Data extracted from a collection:
=======
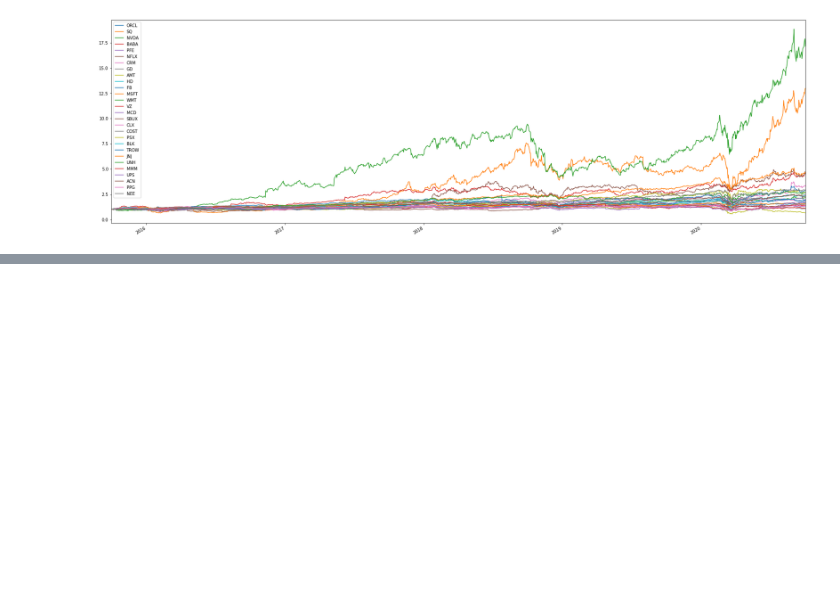
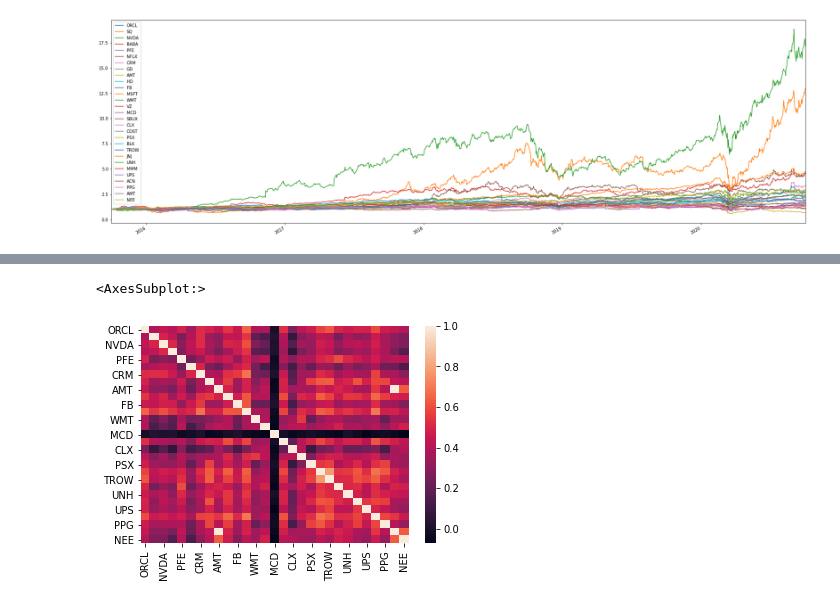
Before and after one commit to Philabraham2/Project-1, a Jupyter notebook: CSVs/concat_csvs.ipynb, the cells around one changed output, grey strips where cells are left out. Cells and saved outputs as stored; diff of their text form; code cells hidden in the pictures; blank space fills up the shorter version.

Commit message:
adding script with correlation heatmap

```diff
--- a/CSVs/concat_csvs.ipynb
+++ b/CSVs/concat_csvs.ipynb
@@ -111,5 +99,5 @@ portfolio.to_csv(r'raw_portfolio.csv', index=True, header=True)
 # %%
-portfolio_daily=portfolio.pct_change()
+portfolio_daily=combined_2.pct_change()
 portfolio_daily.dropna()
 # %% [output]
 |  | ORCL | SQ | NVDA | BABA | PFE | NFLX | CRM | GD | AMT | HD | ... | ... |
@@ -147,3 +135,6 @@ portfolio_cumulative.plot(figsize=(30,10))
 # %% [output]
 <AxesSubplot:>
 [figure]
+# %%
+correlation = portfolio_daily.corr()
+correlation
@@ -149,0 +160,6 @@ portfolio_cumulative.plot(figsize=(30,10))
+# %%
+import seaborn as sns
+sns.heatmap(correlation)
+# %% [output]
+<AxesSubplot:>
+[figure, added]
```
Also changed, not shown: parts of 8 cells of this notebook.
=======
• _Problem_:
Check each line above for the string "correlation", then copy the ones that have it.

• _Solution for this task_:
adding script with correlation heatmap
+correlation = portfolio_daily.corr()
+correlation
+sns.heatmap(correlation)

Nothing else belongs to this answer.